[Records excerpted from a collection]
***
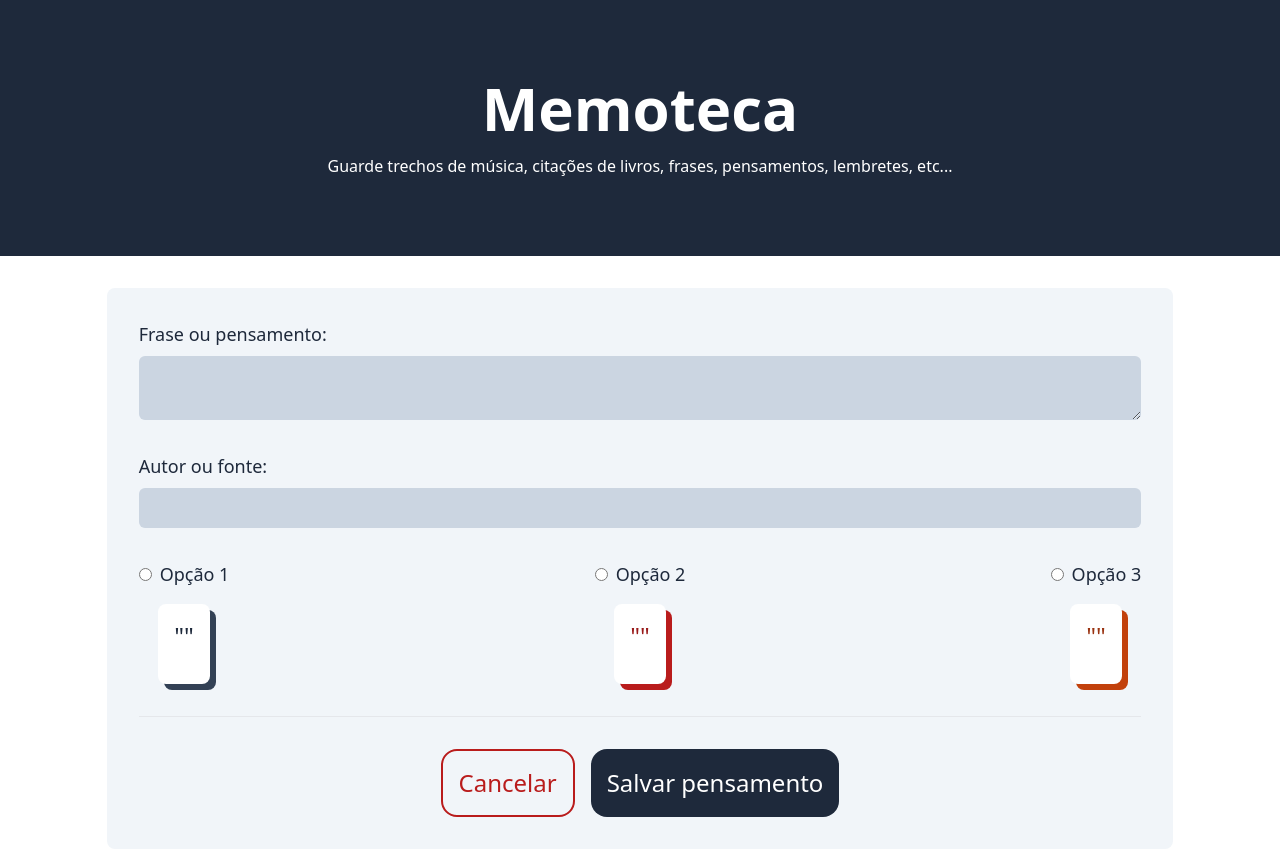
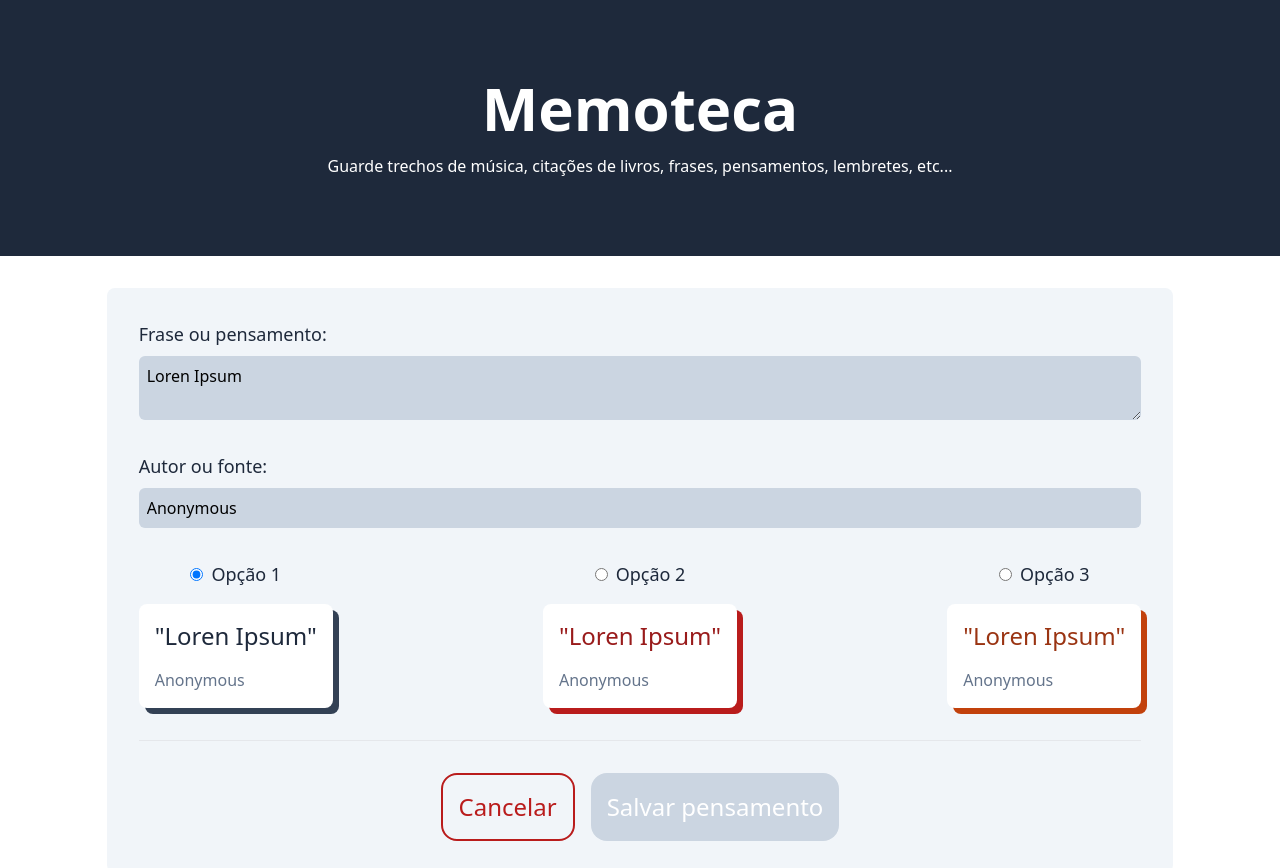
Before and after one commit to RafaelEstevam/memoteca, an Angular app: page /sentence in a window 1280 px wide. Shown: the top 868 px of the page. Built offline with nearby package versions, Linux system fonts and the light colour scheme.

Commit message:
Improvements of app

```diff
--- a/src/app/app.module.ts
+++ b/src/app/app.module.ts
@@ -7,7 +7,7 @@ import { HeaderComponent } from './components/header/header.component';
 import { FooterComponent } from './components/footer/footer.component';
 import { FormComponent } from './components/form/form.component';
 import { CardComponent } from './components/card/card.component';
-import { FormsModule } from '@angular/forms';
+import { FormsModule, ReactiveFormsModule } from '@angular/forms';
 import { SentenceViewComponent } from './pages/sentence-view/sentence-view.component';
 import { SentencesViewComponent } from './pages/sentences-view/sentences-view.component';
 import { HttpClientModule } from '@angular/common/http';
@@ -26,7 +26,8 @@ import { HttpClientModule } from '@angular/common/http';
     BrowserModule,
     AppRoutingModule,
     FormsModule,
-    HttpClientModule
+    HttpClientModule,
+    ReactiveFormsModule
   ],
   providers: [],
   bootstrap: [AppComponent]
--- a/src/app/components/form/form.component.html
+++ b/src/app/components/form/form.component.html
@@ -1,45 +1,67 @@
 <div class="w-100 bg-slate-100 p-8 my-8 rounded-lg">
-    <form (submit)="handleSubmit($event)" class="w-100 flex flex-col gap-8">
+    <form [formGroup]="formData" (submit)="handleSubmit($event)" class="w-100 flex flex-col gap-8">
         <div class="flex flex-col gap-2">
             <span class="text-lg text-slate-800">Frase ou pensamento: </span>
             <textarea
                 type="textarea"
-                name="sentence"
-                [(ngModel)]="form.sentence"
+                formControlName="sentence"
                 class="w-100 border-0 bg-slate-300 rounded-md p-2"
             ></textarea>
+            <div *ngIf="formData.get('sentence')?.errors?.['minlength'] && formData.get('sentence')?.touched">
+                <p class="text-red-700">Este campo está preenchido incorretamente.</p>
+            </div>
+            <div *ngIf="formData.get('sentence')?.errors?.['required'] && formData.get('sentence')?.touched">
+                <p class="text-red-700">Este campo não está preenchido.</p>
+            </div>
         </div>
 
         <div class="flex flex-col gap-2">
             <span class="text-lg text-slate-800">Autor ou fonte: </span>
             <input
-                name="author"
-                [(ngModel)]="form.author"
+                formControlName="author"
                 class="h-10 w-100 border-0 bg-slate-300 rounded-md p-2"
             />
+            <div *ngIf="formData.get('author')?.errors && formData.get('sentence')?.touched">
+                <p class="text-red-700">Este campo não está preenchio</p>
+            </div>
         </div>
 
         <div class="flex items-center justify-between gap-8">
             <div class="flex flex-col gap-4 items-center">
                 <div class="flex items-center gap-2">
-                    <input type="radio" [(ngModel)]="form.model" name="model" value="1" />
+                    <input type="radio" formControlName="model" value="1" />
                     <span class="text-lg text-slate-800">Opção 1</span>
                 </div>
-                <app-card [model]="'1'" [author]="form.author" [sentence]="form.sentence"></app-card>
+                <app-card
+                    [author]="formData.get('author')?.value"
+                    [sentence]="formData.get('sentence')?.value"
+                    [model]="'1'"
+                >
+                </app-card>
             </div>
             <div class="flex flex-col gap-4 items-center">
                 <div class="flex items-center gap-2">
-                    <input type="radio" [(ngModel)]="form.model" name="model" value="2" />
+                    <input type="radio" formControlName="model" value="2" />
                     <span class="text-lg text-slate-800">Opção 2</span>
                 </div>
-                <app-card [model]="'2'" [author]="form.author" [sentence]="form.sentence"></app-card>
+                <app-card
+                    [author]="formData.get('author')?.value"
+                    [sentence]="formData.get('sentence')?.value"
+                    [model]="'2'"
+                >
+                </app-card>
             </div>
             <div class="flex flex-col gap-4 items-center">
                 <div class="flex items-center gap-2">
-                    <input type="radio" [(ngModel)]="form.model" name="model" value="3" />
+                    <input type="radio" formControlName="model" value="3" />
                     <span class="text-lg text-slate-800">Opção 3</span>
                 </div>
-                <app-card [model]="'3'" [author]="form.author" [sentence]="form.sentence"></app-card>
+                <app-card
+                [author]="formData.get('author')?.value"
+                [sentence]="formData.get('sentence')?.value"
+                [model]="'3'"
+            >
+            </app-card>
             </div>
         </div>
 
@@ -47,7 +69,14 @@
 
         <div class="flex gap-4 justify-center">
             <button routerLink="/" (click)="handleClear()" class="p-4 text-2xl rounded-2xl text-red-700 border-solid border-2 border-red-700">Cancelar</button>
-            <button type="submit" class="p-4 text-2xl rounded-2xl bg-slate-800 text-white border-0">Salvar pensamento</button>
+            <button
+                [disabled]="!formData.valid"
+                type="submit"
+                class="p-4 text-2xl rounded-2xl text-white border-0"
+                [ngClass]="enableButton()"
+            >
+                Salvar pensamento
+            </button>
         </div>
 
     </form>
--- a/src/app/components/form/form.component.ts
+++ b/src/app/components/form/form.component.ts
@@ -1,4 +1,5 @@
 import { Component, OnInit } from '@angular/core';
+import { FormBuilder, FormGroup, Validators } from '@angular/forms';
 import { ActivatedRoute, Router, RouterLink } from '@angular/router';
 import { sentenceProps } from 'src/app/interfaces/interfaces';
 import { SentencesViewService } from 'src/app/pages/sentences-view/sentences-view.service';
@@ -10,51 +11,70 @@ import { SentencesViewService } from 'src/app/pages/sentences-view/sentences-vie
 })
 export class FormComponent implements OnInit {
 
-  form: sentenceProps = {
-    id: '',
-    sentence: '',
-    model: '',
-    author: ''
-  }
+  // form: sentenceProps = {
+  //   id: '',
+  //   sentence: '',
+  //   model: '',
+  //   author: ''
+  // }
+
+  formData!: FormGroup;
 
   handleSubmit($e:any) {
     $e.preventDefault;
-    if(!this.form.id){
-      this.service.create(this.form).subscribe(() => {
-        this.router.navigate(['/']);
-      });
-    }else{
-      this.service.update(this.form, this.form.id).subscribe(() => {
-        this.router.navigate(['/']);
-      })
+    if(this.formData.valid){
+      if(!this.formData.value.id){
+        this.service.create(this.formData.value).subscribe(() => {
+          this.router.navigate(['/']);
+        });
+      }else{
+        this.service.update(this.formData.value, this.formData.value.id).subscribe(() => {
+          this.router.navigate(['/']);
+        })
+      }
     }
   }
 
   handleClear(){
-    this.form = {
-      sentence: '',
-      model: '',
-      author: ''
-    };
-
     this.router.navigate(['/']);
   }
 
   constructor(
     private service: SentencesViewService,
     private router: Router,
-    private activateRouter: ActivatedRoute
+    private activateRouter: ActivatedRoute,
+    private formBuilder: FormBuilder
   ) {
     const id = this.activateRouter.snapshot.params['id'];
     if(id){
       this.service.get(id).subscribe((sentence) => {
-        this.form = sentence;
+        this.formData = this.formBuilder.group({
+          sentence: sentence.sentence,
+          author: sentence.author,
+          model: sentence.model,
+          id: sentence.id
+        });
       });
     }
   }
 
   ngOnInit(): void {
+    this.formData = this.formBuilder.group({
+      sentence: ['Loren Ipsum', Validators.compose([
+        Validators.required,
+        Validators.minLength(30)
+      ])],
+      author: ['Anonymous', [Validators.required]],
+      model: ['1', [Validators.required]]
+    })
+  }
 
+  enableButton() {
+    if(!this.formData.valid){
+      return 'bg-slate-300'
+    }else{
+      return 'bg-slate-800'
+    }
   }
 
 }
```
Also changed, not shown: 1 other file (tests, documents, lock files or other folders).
***
### TRY IT
When you repeat the records, reproduce each line exactly and drop the images.

### ANSWER SPACE
Before and after one commit to RafaelEstevam/memoteca, an Angular app: page /sentence in a window 1280 px wide. Shown: the top 868 px of the page. Built offline with nearby package versions, Linux system fonts and the light colour scheme.

Commit message:
Improvements of app

```diff
--- a/src/app/app.module.ts
+++ b/src/app/app.module.ts
@@ -7,7 +7,7 @@ import { HeaderComponent } from './components/header/header.component';
 import { FooterComponent } from './components/footer/footer.component';
 import { FormComponent } from './components/form/form.component';
 import { CardComponent } from './components/card/card.component';
-import { FormsModule } from '@angular/forms';
+import { FormsModule, ReactiveFormsModule } from '@angular/forms';
 import { SentenceViewComponent } from './pages/sentence-view/sentence-view.component';
 import { SentencesViewComponent } from './pages/sentences-view/sentences-view.component';
 import { HttpClientModule } from '@angular/common/http';
@@ -26,7 +26,8 @@ import { HttpClientModule } from '@angular/common/http';
     BrowserModule,
     AppRoutingModule,
     FormsModule,
-    HttpClientModule
+    HttpClientModule,
+    ReactiveFormsModule
   ],
   providers: [],
   bootstrap: [AppComponent]
--- a/src/app/components/form/form.component.html
+++ b/src/app/components/form/form.component.html
@@ -1,45 +1,67 @@
 <div class="w-100 bg-slate-100 p-8 my-8 rounded-lg">
-    <form (submit)="handleSubmit($event)" class="w-100 flex flex-col gap-8">
+    <form [formGroup]="formData" (submit)="handleSubmit($event)" class="w-100 flex flex-col gap-8">
         <div class="flex flex-col gap-2">
             <span class="text-lg text-slate-800">Frase ou pensamento: </span>
             <textarea
                 type="textarea"
-                name="sentence"
-                [(ngModel)]="form.sentence"
+                formControlName="sentence"
                 class="w-100 border-0 bg-slate-300 rounded-md p-2"
             ></textarea>
+            <div *ngIf="formData.get('sentence')?.errors?.['minlength'] && formData.get('sentence')?.touched">
+                <p class="text-red-700">Este campo está preenchido incorretamente.</p>
+            </div>
+            <div *ngIf="formData.get('sentence')?.errors?.['required'] && formData.get('sentence')?.touched">
+                <p class="text-red-700">Este campo não está preenchido.</p>
+            </div>
         </div>
 
         <div class="flex flex-col gap-2">
             <span class="text-lg text-slate-800">Autor ou fonte: </span>
             <input
-                name="author"
-                [(ngModel)]="form.author"
+                formControlName="author"
                 class="h-10 w-100 border-0 bg-slate-300 rounded-md p-2"
             />
+            <div *ngIf="formData.get('author')?.errors && formData.get('sentence')?.touched">
+                <p class="text-red-700">Este campo não está preenchio</p>
+            </div>
         </div>
 
         <div class="flex items-center justify-between gap-8">
             <div class="flex flex-col gap-4 items-center">
                 <div class="flex items-center gap-2">
-                    <input type="radio" [(ngModel)]="form.model" name="model" value="1" />
+                    <input type="radio" formControlName="model" value="1" />
                     <span class="text-lg text-slate-800">Opção 1</span>
                 </div>
-                <app-card [model]="'1'" [author]="form.author" [sentence]="form.sentence"></app-card>
+                <app-card
+                    [author]="formData.get('author')?.value"
+                    [sentence]="formData.get('sentence')?.value"
+                    [model]="'1'"
+                >
+                </app-card>
             </div>
             <div class="flex flex-col gap-4 items-center">
                 <div class="flex items-center gap-2">
-                    <input type="radio" [(ngModel)]="form.model" name="model" value="2" />
+                    <input type="radio" formControlName="model" value="2" />
                     <span class="text-lg text-slate-800">Opção 2</span>
                 </div>
-                <app-card [model]="'2'" [author]="form.author" [sentence]="form.sentence"></app-card>
+                <app-card
+                    [author]="formData.get('author')?.value"
+                    [sentence]="formData.get('sentence')?.value"
+                    [model]="'2'"
+                >
+                </app-card>
             </div>
             <div class="flex flex-col gap-4 items-center">
                 <div class="flex items-center gap-2">
-                    <input type="radio" [(ngModel)]="form.model" name="model" value="3" />
+                    <input type="radio" formControlName="model" value="3" />
                     <span class="text-lg text-slate-800">Opção 3</span>
                 </div>
-                <app-card [model]="'3'" [author]="form.author" [sentence]="form.sentence"></app-card>
+                <app-card
+                [author]="formData.get('author')?.value"
+                [sentence]="formData.get('sentence')?.value"
+                [model]="'3'"
+            >
+            </app-card>
             </div>
         </div>
 
@@ -47,7 +69,14 @@
 
         <div class="flex gap-4 justify-center">
             <button routerLink="/" (click)="handleClear()" class="p-4 text-2xl rounded-2xl text-red-700 border-solid border-2 border-red-700">Cancelar</button>
-            <button type="submit" class="p-4 text-2xl rounded-2xl bg-slate-800 text-white border-0">Salvar pensamento</button>
+            <button
+                [disabled]="!formData.valid"
+                type="submit"
+                class="p-4 text-2xl rounded-2xl text-white border-0"
+                [ngClass]="enableButton()"
+            >
+                Salvar pensamento
+            </button>
         </div>
 
     </form>
--- a/src/app/components/form/form.component.ts
+++ b/src/app/components/form/form.component.ts
@@ -1,4 +1,5 @@
 import { Component, OnInit } from '@angular/core';
+import { FormBuilder, FormGroup, Validators } from '@angular/forms';
 import { ActivatedRoute, Router, RouterLink } from '@angular/router';
 import { sentenceProps } from 'src/app/interfaces/interfaces';
 import { SentencesViewService } from 'src/app/pages/sentences-view/sentences-view.service';
@@ -10,51 +11,70 @@ import { SentencesViewService } from 'src/app/pages/sentences-view/sentences-vie
 })
 export class FormComponent implements OnInit {
 
-  form: sentenceProps = {
-    id: '',
-    sentence: '',
-    model: '',
-    author: ''
-  }
+  // form: sentenceProps = {
+  //   id: '',
+  //   sentence: '',
+  //   model: '',
+  //   author: ''
+  // }
+
+  formData!: FormGroup;
 
   handleSubmit($e:any) {
     $e.preventDefault;
-    if(!this.form.id){
-      this.service.create(this.form).subscribe(() => {
-        this.router.navigate(['/']);
-      });
-    }else{
-      this.service.update(this.form, this.form.id).subscribe(() => {
-        this.router.navigate(['/']);
-      })
+    if(this.formData.valid){
+      if(!this.formData.value.id){
+        this.service.create(this.formData.value).subscribe(() => {
+          this.router.navigate(['/']);
+        });
+      }else{
+        this.service.update(this.formData.value, this.formData.value.id).subscribe(() => {
+          this.router.navigate(['/']);
+        })
+      }
     }
   }
 
   handleClear(){
-    this.form = {
-      sentence: '',
-      model: '',
-      author: ''
-    };
-
     this.router.navigate(['/']);
   }
 
   constructor(
     private service: SentencesViewService,
     private router: Router,
-    private activateRouter: ActivatedRoute
+    private activateRouter: ActivatedRoute,
+    private formBuilder: FormBuilder
   ) {
     const id = this.activateRouter.snapshot.params['id'];
     if(id){
       this.service.get(id).subscribe((sentence) => {
-        this.form = sentence;
+        this.formData = this.formBuilder.group({
+          sentence: sentence.sentence,
+          author: sentence.author,
+          model: sentence.model,
+          id: sentence.id
+        });
       });
     }
   }
 
   ngOnInit(): void {
+    this.formData = this.formBuilder.group({
+      sentence: ['Loren Ipsum', Validators.compose([
+        Validators.required,
+        Validators.minLength(30)
+      ])],
+      author: ['Anonymous', [Validators.required]],
+      model: ['1', [Validators.required]]
+    })
+  }
 
+  enableButton() {
+    if(!this.formData.valid){
+      return 'bg-slate-300'
+    }else{
+      return 'bg-slate-800'
+    }
   }
 
 }
```
Also changed, not shown: 1 other file (tests, documents, lock files or other folders).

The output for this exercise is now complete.